Despite Horowitz's findings and McCabe's weak excuse, the Department of Justice opted to drop all charges against McCabe.  Coincidentally or not, one of the prosecutors who signed off on that decision is the same prosecutor who cut a deal with Imran Awan, a former I.T. aide to Rep. Debbie Wasserman Schultz, who may well have been spying on Congress.

The statement that J.P. Cooney and Molly Gaston, both of the DOJ, wrote to McCabe's attorneys was brief:

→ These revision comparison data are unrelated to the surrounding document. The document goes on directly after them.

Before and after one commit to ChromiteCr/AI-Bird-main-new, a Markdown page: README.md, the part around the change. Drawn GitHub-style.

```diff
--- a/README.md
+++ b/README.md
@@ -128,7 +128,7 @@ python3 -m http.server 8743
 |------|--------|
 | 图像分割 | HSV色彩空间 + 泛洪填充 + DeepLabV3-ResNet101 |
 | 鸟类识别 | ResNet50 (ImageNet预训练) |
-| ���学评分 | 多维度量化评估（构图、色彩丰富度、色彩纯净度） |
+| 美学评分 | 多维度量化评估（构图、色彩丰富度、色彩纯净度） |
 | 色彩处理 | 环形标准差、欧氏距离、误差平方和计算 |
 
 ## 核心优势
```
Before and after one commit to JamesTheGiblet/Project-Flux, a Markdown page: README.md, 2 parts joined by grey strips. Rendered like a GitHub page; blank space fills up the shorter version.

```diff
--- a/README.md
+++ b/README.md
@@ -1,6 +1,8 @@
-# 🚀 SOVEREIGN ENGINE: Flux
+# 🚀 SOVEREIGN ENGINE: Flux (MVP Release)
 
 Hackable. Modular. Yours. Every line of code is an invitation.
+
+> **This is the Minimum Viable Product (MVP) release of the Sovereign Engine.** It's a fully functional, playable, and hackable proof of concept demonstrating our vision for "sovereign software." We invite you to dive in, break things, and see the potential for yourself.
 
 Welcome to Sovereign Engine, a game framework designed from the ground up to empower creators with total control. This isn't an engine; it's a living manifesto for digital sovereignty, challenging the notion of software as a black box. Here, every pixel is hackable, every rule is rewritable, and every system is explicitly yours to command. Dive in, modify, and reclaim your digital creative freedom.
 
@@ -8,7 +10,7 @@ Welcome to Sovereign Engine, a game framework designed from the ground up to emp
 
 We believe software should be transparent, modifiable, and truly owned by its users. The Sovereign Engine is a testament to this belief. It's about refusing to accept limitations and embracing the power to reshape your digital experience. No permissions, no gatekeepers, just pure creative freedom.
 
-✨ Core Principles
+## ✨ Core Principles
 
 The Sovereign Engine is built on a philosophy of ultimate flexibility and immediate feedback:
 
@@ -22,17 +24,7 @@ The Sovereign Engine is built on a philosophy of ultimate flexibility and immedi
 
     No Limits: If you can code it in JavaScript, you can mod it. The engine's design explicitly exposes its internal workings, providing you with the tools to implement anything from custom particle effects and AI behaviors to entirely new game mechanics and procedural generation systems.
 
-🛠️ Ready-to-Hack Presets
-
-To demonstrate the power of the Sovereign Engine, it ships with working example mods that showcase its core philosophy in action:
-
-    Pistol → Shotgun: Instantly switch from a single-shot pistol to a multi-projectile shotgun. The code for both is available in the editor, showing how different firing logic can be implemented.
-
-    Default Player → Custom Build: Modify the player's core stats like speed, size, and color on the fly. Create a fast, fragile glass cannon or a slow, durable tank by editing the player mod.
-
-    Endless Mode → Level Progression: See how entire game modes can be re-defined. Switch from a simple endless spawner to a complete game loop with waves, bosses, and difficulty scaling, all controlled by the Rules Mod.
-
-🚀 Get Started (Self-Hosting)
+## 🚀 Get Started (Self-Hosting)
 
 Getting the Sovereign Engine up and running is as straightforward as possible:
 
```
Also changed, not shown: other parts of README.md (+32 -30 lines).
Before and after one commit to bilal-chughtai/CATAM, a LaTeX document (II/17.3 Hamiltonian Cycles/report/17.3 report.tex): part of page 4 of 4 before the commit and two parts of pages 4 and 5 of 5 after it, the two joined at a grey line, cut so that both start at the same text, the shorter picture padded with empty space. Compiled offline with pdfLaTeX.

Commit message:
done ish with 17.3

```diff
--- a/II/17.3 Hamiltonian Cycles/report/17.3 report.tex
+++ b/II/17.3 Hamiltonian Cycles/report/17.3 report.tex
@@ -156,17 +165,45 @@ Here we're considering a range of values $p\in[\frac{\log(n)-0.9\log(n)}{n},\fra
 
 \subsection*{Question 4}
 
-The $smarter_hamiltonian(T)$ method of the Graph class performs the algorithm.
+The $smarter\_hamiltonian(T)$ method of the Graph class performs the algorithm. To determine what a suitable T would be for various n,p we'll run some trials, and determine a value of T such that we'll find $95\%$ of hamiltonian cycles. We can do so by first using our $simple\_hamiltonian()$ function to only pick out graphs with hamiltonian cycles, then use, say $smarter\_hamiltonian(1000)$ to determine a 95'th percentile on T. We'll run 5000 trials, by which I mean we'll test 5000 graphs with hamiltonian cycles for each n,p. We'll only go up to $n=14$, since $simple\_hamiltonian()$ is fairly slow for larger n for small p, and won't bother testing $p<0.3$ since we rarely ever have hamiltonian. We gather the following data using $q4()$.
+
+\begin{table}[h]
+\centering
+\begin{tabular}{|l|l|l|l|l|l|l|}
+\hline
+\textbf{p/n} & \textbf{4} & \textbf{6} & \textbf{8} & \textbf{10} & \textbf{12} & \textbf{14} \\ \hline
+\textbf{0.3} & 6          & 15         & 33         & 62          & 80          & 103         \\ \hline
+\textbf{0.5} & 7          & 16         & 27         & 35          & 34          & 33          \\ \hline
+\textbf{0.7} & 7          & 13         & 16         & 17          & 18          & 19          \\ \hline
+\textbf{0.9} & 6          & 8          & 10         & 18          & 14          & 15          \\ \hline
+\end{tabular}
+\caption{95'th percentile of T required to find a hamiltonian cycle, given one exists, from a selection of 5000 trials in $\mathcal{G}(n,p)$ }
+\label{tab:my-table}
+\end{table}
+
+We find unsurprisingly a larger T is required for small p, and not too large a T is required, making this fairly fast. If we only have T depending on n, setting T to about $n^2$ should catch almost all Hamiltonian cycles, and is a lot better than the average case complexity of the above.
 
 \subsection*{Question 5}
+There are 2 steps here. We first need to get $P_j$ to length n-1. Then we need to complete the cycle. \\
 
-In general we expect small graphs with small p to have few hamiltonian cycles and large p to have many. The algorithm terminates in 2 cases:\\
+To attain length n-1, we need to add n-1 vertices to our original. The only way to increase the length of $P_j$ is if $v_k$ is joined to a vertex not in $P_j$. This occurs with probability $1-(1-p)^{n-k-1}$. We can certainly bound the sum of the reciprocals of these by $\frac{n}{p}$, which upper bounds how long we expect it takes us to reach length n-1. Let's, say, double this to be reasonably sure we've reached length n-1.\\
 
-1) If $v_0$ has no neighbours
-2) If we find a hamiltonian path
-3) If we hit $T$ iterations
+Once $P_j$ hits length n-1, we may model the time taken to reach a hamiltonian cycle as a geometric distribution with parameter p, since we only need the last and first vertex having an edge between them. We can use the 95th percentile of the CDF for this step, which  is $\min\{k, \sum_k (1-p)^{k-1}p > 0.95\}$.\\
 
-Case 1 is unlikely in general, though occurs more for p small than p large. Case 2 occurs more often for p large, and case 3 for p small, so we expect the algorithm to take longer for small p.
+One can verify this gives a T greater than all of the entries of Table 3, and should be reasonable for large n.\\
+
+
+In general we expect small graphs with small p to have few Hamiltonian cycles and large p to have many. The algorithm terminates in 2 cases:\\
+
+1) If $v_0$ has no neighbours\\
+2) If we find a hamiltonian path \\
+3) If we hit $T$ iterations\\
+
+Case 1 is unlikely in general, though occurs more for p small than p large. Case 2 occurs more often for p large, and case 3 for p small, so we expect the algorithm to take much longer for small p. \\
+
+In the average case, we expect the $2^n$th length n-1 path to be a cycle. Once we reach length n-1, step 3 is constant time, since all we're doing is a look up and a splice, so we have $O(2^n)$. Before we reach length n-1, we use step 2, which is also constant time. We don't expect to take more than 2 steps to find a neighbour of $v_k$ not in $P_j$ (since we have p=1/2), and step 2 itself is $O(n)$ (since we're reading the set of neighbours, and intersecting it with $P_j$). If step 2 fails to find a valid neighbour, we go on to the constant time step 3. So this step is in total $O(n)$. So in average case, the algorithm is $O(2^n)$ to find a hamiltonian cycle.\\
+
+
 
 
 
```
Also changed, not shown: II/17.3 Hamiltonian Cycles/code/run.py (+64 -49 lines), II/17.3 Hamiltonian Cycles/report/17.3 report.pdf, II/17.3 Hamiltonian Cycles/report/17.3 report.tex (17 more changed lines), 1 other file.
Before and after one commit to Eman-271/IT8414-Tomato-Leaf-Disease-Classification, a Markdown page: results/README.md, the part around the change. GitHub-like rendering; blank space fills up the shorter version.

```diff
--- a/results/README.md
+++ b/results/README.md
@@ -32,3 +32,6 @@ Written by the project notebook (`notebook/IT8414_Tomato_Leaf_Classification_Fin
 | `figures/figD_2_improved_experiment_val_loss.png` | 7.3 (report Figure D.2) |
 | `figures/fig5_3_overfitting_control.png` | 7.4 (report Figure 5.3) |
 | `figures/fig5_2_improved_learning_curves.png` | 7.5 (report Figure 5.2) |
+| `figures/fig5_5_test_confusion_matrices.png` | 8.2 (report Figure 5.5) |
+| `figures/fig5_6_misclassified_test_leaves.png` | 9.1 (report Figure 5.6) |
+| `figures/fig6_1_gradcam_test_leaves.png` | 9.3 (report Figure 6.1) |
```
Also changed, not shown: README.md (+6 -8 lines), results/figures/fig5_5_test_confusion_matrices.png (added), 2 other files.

We write to inform you that, after careful consideration, the Government has decided not to pursue criminal charges against your client, Andrew G. McCabe, arising from the referral by the Office of the Inspector General (OIG) to our Office of conduct described in OIG's April 13, 2018, report entitled, "A Report of Investigation of Certain Allegations Relating to Former FBI Deputy Director Andrew McCabe." Based on the totality of the circumstances, and all of the information known to the Government at this time, we consider the matter closed.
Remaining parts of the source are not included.